New Study: Can School Choice Lead to Segregation?

Research by USC Marshall professor Kalinda Ukanwa suggests an unintended consequence of open school choice


September 28, 2022
Kalinda Ukanwa
Assistant Professor of Marketing Kalinda Ukanwa.

Although school choice is often touted as a strategy to desegregate schools, a new study led by Assistant Professor of Marketing Kalinda Ukanwa shows it may in fact drive segregation. 

The paper – co-authored with Aziza C. Jones of University of Wisconsin-Madison and Broderick L. Turner Jr., of Virginia Tech – was recently published in the Proceedings of the National Academy of Sciences (PNAS). It examines how parents’ preferences on factors such as school ratings and commute times influence the racial makeup of schools.

“We found that school choice increases racial segregation even when parents do not factor racial demographics into their choice because racial groups have different priorities when it comes to school characteristics,” said Ukanwa.

To determine the effect of school choice at scale, Ukanwa and her research partners modeled school choice as an open market. The authors presented more than 1,600 Black and White parents with a set of fictional school choices intended to uncover underlying market segment preferences for characteristics including a school’s performance rating, teachers' experience, income, racial demographics, and commute time.

Impacts of unmitigated school choice 

Even when the authors controlled for an “own-race preference,” the model found that the fictional schools presented became more segregated because White parents and Black parents had differing priorities when selecting their ideal school. 

“If you simply expand school choice without first addressing some of these underlying differences in parents’ preferences, we’ll see increasingly segregated schools. But this can be mitigated by taking preferences into account."— Assistant Professor of Marketing Kalinda Ukanwa

For example, the authors found that school performance ratings in particular signal a school’s potential to alter a child’s socioeconomic status. As such, Black parents were more willing to forgo other school attributes such as short commutes or teacher experience for higher-rated schools. Meanwhile, White parents placed greater value on short commutes. Both groups, however, valued teacher experience. 

The study shows that even if parents do not intentionally seek schools where students are of their race, unmitigated school choice among these market segments can increase segregation because these groups are seeking schools that have different attributes.

The study’s model revealed that for every 3% of households that exercise school choice, an additional 564,000 U.S. children would need to leave their schools to offset the racial divide.

Read the full study here.

Accounting for Parental Preferences

The study’s authors recommended that schools take the preferences of racial groups into consideration when marketing schools to help prevent increased segregation. 

“If you simply expand school choice without first addressing some of these underlying differences in parents’ preferences, we’ll see increasingly segregated schools,” said Ukanwa. “But this can be mitigated by taking preferences into account. Schools aiming to increase integration could speak to unique preferences by marketing attributes such as convenience in getting to school, or the resources associated with performance such as advanced placement courses or pre-college programs.”  

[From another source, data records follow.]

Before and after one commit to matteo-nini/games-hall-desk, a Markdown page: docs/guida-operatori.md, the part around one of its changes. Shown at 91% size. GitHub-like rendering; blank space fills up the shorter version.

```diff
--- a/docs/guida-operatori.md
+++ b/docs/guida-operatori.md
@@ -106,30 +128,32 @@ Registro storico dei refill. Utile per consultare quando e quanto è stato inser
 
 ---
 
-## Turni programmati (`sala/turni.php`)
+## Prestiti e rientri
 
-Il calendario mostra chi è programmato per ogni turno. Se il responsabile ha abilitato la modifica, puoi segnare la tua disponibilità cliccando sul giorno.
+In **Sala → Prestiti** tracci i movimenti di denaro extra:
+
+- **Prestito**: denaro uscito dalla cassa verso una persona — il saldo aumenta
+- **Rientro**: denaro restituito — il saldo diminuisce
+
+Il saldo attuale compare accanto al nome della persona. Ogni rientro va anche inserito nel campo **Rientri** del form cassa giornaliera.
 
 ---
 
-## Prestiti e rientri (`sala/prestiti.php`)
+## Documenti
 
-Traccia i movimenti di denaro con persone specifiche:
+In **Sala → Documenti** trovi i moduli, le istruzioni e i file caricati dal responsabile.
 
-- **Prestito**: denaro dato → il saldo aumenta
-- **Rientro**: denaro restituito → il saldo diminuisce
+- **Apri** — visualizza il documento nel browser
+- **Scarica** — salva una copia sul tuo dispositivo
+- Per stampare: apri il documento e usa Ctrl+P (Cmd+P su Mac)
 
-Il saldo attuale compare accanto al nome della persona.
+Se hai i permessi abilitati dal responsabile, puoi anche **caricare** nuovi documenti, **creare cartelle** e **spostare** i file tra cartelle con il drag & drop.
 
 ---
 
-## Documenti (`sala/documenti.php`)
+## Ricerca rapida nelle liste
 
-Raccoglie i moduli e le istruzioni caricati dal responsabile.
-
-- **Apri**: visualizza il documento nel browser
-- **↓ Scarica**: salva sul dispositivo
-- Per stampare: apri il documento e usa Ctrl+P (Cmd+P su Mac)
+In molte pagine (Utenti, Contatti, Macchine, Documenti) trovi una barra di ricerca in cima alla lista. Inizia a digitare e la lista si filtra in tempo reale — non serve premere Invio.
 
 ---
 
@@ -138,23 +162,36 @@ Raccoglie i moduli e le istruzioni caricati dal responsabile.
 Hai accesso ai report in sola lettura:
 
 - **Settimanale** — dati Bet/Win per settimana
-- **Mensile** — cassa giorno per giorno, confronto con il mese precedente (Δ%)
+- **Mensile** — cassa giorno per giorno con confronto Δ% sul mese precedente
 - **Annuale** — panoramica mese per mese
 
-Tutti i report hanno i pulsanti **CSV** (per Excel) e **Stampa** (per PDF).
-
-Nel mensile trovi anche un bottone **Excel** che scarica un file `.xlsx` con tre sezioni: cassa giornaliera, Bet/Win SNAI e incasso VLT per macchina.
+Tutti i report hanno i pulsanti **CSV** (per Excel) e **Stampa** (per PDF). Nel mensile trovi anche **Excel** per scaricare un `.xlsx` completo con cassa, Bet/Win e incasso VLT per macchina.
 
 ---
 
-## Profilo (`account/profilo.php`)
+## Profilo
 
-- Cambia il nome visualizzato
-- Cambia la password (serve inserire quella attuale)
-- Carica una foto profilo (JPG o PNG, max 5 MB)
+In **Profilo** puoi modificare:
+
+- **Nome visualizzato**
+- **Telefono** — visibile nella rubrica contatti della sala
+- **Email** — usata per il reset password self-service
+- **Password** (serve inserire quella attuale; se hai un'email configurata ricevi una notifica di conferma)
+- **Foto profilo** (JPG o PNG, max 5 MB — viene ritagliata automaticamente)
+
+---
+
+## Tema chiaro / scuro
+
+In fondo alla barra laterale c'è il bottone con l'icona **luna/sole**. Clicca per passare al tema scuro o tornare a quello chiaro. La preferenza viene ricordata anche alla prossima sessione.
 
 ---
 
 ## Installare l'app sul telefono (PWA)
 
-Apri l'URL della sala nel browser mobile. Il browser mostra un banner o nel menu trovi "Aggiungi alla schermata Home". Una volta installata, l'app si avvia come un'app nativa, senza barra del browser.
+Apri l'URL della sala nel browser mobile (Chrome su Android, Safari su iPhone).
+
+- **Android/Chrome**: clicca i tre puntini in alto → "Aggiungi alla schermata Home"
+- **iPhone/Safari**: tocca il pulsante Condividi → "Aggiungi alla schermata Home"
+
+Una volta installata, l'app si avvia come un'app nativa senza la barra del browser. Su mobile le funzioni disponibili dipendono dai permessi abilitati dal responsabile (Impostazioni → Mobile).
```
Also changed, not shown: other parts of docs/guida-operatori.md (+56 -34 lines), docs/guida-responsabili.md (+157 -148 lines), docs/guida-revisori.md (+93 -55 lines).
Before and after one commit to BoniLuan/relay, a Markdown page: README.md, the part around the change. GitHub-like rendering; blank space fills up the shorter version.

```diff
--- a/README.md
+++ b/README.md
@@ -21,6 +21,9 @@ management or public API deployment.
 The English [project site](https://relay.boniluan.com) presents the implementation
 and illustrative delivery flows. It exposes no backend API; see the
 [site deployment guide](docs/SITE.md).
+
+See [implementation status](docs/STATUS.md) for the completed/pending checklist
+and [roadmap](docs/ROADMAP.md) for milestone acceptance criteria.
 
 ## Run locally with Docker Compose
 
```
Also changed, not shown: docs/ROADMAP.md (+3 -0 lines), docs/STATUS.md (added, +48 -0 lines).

About the Study

The researchers first conducted a series of experiments where parents rated the attributes they consider most important in a school, with consideration for their race and other demographic information. They then created a computer model that ran a scenario of how such preferences would play out in a district that had seven schools with a combined 4,000 students. The model reflected residential segregation that currently exists in U.S. neighborhoods.